Exercise instructions: Every line in the entries where "than" is found should be copied.

Segment Open

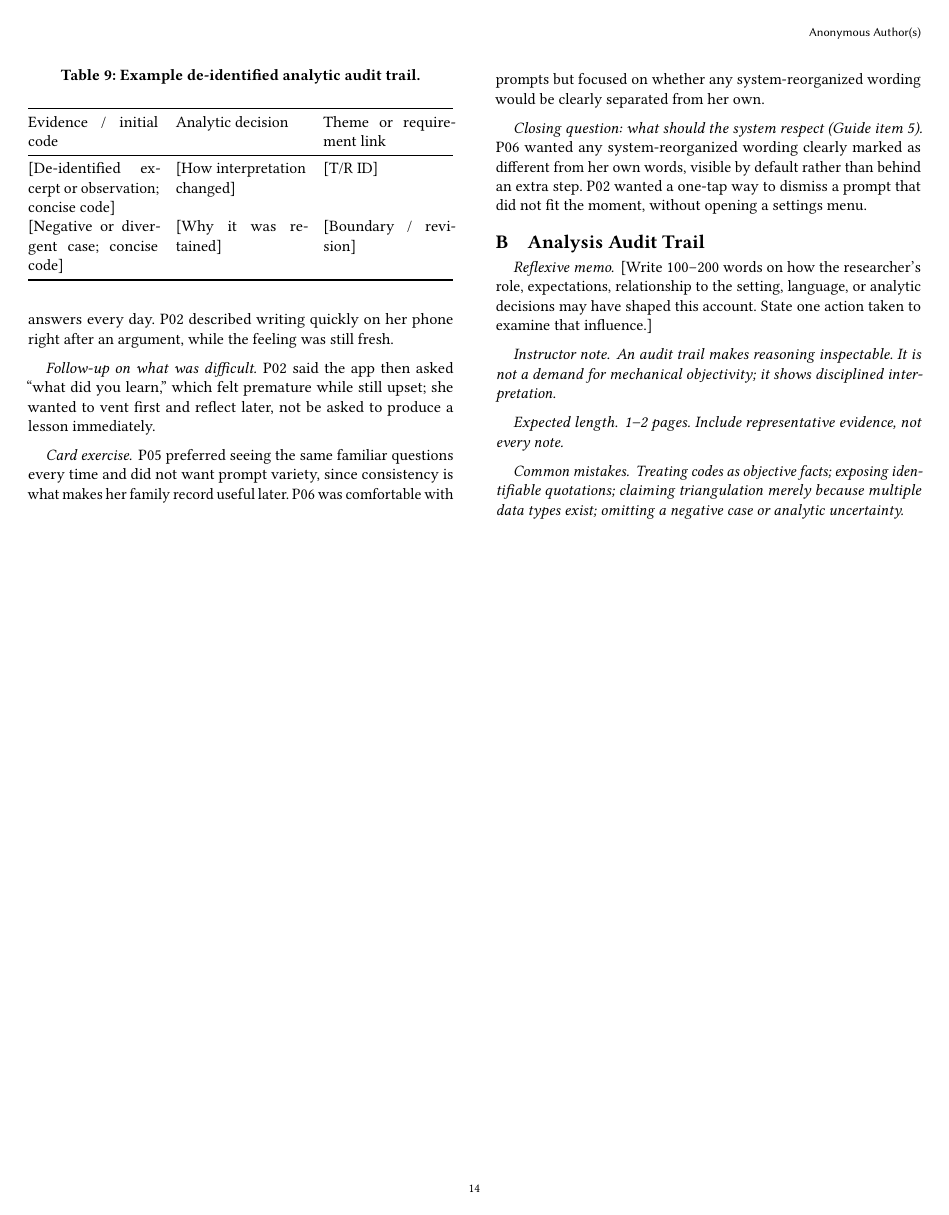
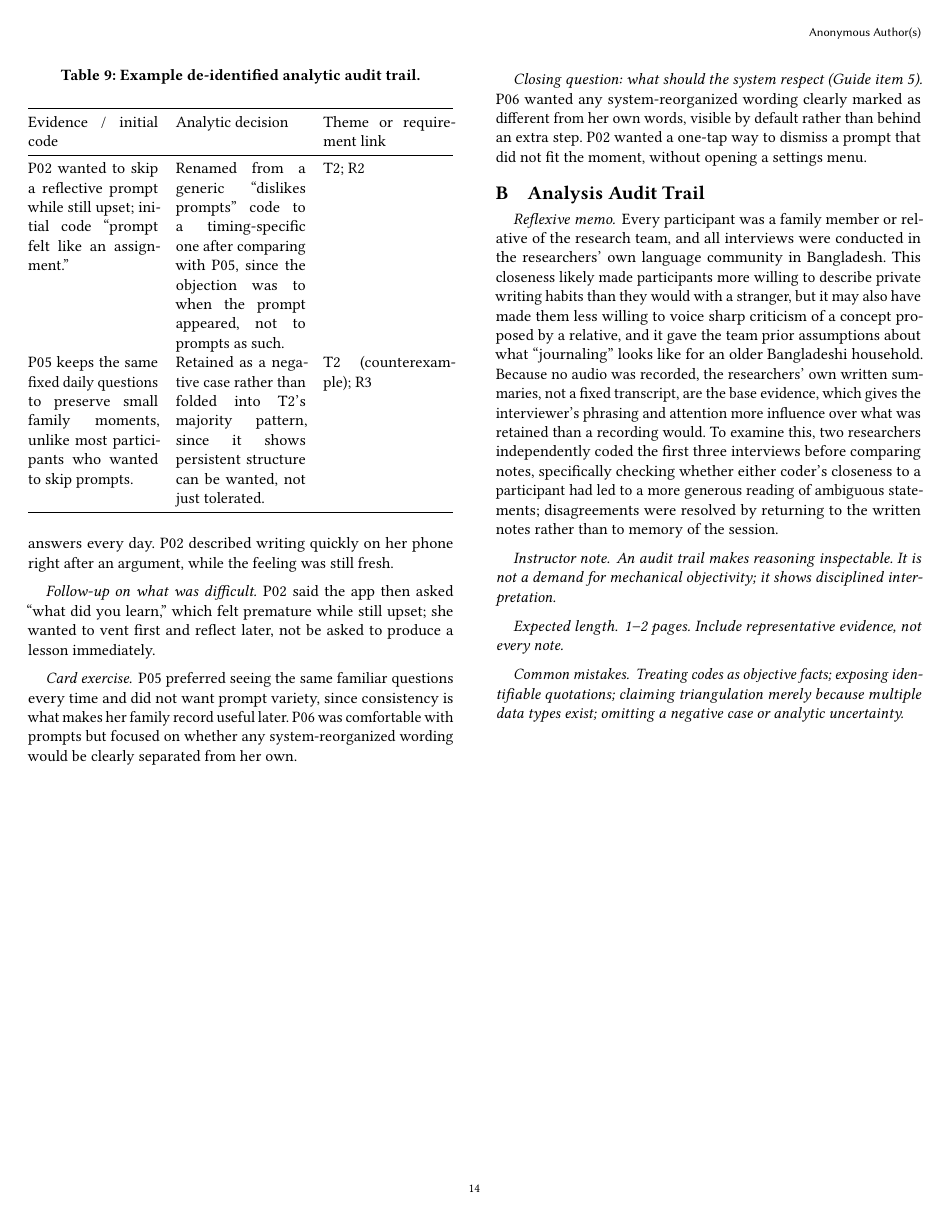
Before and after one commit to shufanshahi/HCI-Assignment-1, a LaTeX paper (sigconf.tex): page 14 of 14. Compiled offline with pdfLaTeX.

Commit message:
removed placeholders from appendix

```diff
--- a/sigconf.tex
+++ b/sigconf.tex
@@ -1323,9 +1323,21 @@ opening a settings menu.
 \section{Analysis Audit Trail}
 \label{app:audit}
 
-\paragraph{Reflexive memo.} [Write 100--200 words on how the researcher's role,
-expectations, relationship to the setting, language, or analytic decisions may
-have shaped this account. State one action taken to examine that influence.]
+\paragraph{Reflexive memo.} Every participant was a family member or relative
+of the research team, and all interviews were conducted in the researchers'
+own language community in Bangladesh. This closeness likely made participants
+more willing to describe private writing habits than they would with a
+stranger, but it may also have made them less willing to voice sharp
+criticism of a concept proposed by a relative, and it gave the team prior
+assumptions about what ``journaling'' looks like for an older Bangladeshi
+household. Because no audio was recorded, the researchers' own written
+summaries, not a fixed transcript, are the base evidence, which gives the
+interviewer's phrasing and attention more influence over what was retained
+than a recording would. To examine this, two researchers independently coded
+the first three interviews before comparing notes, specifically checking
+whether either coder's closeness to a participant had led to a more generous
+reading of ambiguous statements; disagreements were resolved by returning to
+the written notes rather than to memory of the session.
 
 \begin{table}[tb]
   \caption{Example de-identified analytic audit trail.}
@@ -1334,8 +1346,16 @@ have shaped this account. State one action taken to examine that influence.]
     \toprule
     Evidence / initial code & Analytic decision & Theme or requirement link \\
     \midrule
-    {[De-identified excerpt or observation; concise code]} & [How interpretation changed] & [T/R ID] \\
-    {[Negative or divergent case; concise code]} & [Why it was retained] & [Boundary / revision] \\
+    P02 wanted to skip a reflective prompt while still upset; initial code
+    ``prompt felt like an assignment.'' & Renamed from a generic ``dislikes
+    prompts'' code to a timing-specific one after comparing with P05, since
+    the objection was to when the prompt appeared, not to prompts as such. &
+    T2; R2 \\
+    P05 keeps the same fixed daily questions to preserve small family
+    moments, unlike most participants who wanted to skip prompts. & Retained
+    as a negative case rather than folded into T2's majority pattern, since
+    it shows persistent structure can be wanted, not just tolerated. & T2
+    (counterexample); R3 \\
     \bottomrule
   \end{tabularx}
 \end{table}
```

Segment Closed

Completed task:
+more willing to describe private writing habits than they would with a
+than a recording would. To examine this, two researchers independently coded
+the written notes rather than to memory of the session.
+    as a negative case rather than folded into T2's majority pattern, since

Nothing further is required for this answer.